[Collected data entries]
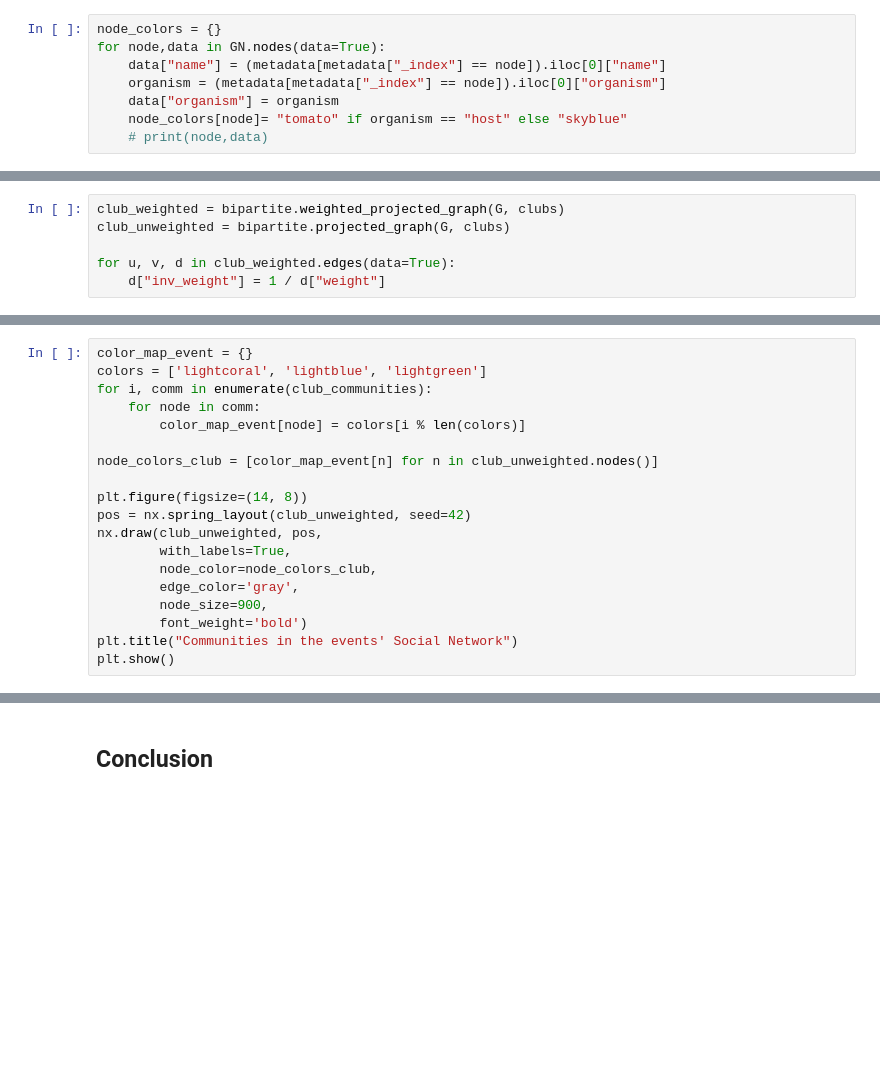
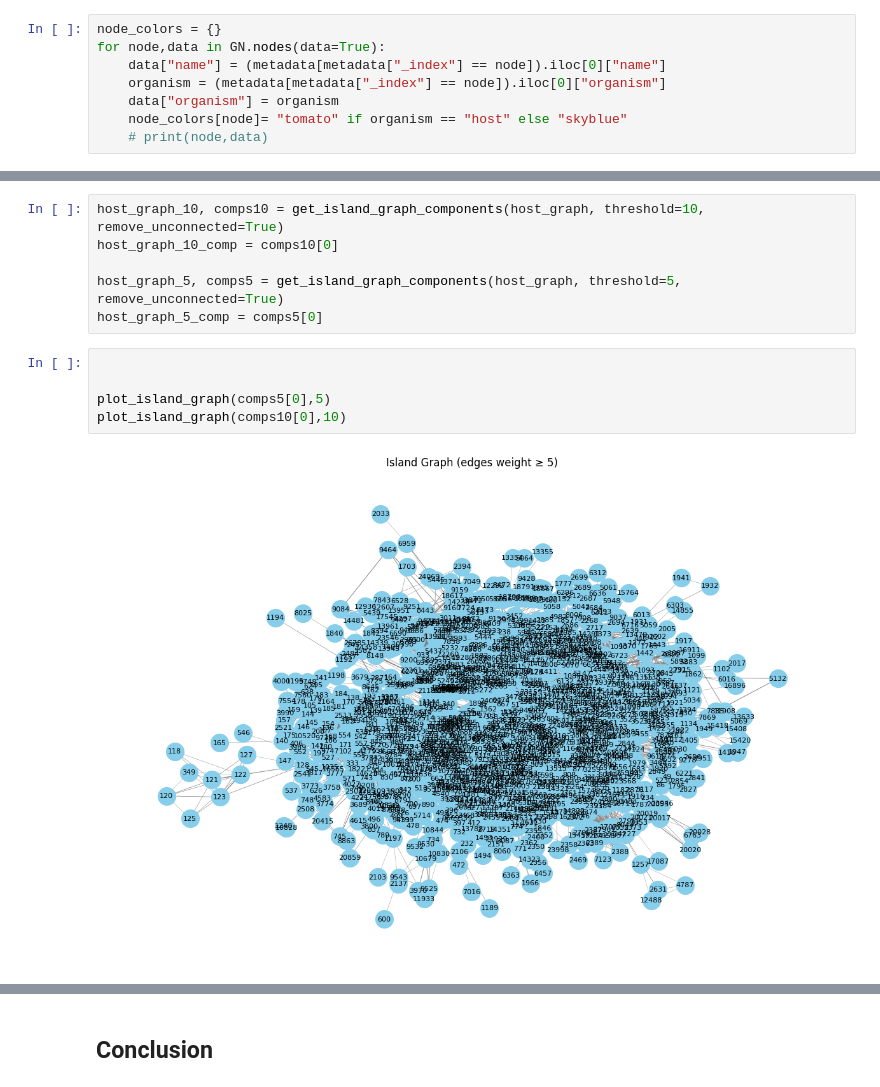
Before and after one commit to Sirwel/Data-620, a Jupyter notebook: project_2/project_2.ipynb, the cells around one changed output, grey strips where cells are left out. Saved outputs shown, nothing was run; the diff lists cells and outputs as text; blank space fills up the shorter version.

Commit message:
Progress towards project 2

```diff
--- a/project_2/project_2.ipynb
+++ b/project_2/project_2.ipynb
@@ -315,6 +56,0 @@ core_summary_top10
-# %%
-club_weighted = bipartite.weighted_projected_graph(G, clubs)
-club_unweighted = bipartite.projected_graph(G, clubs)
-
-for u, v, d in club_weighted.edges(data=True):
-    d["inv_weight"] = 1 / d["weight"]
@@ -507,19 +56,0 @@ club_community_df.style.hide(axis="index")
-# %%
-color_map_event = {}
-colors = ['lightcoral', 'lightblue', 'lightgreen']
-for i, comm in enumerate(club_communities):
-    for node in comm:
-        color_map_event[node] = colors[i % len(colors)]
-
-node_colors_club = [color_map_event[n] for n in club_unweighted.nodes()]
-
-plt.figure(figsize=(14, 8))
-pos = nx.spring_layout(club_unweighted, seed=42)
-nx.draw(club_unweighted, pos,
-        with_labels=True,
-        node_color=node_colors_club,
-        edge_color='gray',
-        node_size=900,
-        font_weight='bold')
-plt.title("Communities in the events' Social Network")
-plt.show()
@@ -583,0 +266,13 @@ The k-core analysis shows that all events belong to the same highest-order core,
+# %%
+host_graph_10, comps10 = get_island_graph_components(host_graph, threshold=10, remove_unconnected=True)
+host_graph_10_comp = comps10[0]
+
+host_graph_5, comps5 = get_island_graph_components(host_graph, threshold=5, remove_unconnected=True)
+host_graph_5_comp = comps5[0]
+# %%
+
+
+plot_island_graph(comps5[0],5)
+plot_island_graph(comps10[0],10)
+# %% [output]
+[figure, added]
```
Also changed, not shown: parts of 67 cells of this notebook.
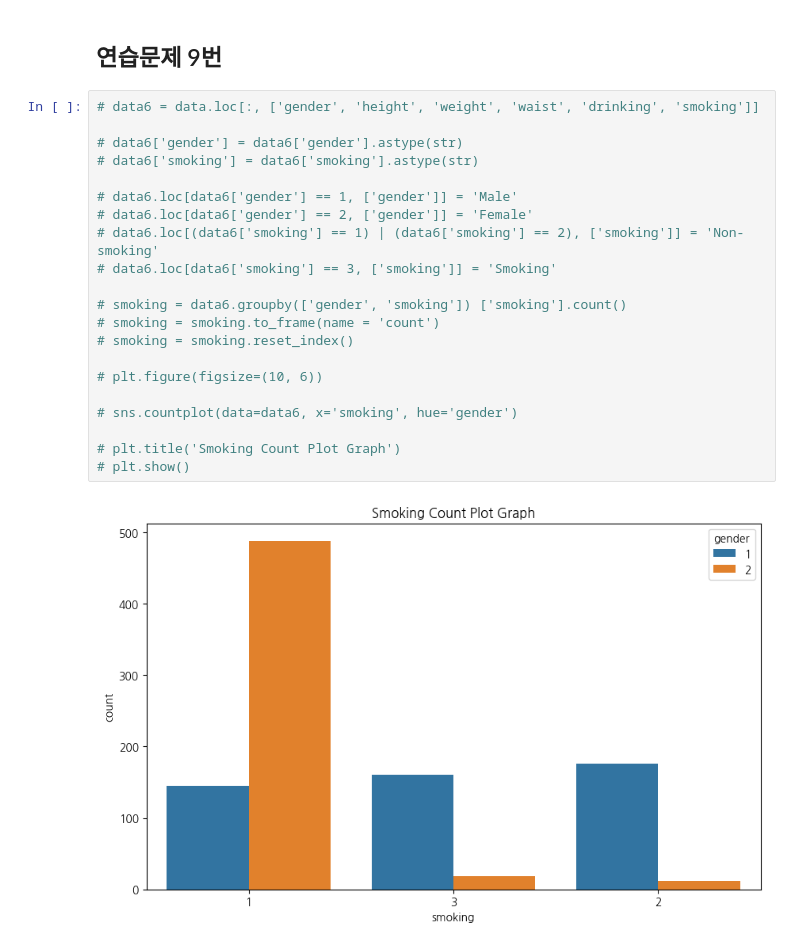
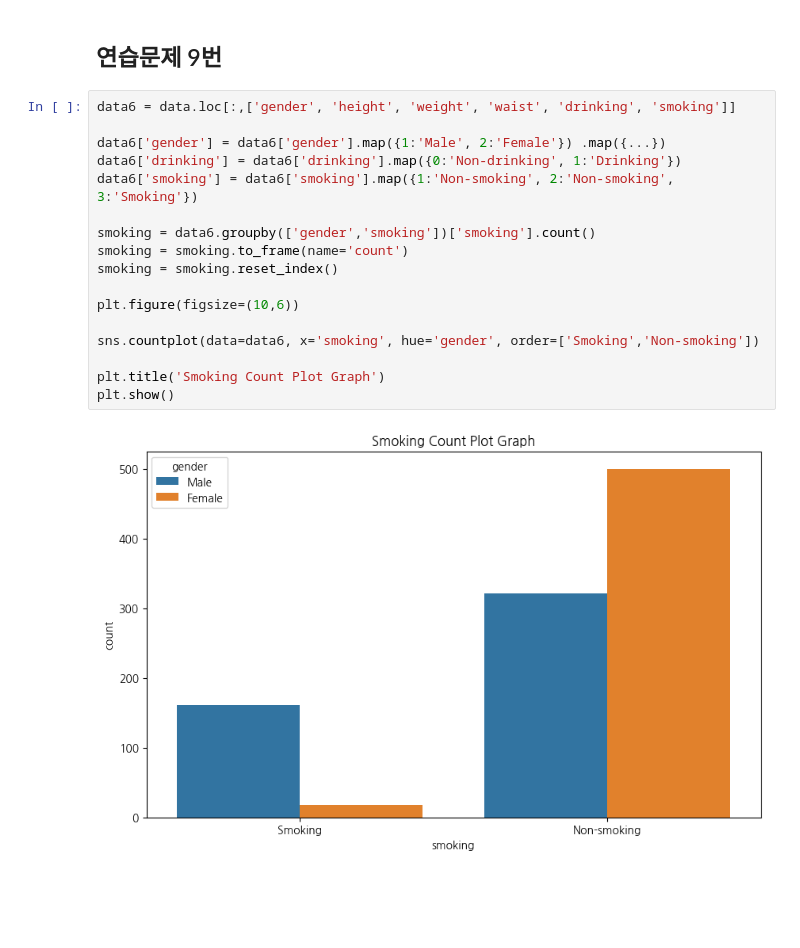
Before and after one commit to rlarldhks154-dotcom/bigdata2026-basic, a Jupyter notebook: 20_health.ipynb, the cells around one changed output. Cells and saved outputs as stored; diff of their text form; blank space fills up the shorter version.

```diff
--- a/20_health.ipynb
+++ b/20_health.ipynb
@@ -217,25 +217,21 @@ plt.show()
 # %% [markdown]
 ## 연습문제 9번
 # %%
-# data6 = data.loc[:, ['gender', 'height', 'weight', 'waist', 'drinking', 'smoking']]
+data6 = data.loc[:,['gender', 'height', 'weight', 'waist', 'drinking', 'smoking']]
 
-# data6['gender'] = data6['gender'].astype(str)
-# data6['smoking'] = data6['smoking'].astype(str)
+data6['gender'] = data6['gender'].map({1:'Male', 2:'Female'}) .map({...})
+data6['drinking'] = data6['drinking'].map({0:'Non-drinking', 1:'Drinking'})
+data6['smoking'] = data6['smoking'].map({1:'Non-smoking', 2:'Non-smoking', 3:'Smoking'})
 
-# data6.loc[data6['gender'] == 1, ['gender']] = 'Male'
-# data6.loc[data6['gender'] == 2, ['gender']] = 'Female'
-# data6.loc[(data6['smoking'] == 1) | (data6['smoking'] == 2), ['smoking']] = 'Non-smoking'
-# data6.loc[data6['smoking'] == 3, ['smoking']] = 'Smoking'
+smoking = data6.groupby(['gender','smoking'])['smoking'].count()
+smoking = smoking.to_frame(name='count')
+smoking = smoking.reset_index()
 
-# smoking = data6.groupby(['gender', 'smoking']) ['smoking'].count()
-# smoking = smoking.to_frame(name = 'count')
-# smoking = smoking.reset_index()
+plt.figure(figsize=(10,6))
 
-# plt.figure(figsize=(10, 6))
+sns.countplot(data=data6, x='smoking', hue='gender', order=['Smoking','Non-smoking'])
 
-# sns.countplot(data=data6, x='smoking', hue='gender')
-
-# plt.title('Smoking Count Plot Graph')
-# plt.show()
+plt.title('Smoking Count Plot Graph')
+plt.show()
 # %% [output]
-[figure, old version]
+[figure, new version]
```
Also changed, not shown: parts of 2 cells of this notebook.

Task. From the data above, pick out each line containing "title" and copy it.

Expected answer.
-plt.title("Communities in the events' Social Network")
-# plt.title('Smoking Count Plot Graph')
+plt.title('Smoking Count Plot Graph')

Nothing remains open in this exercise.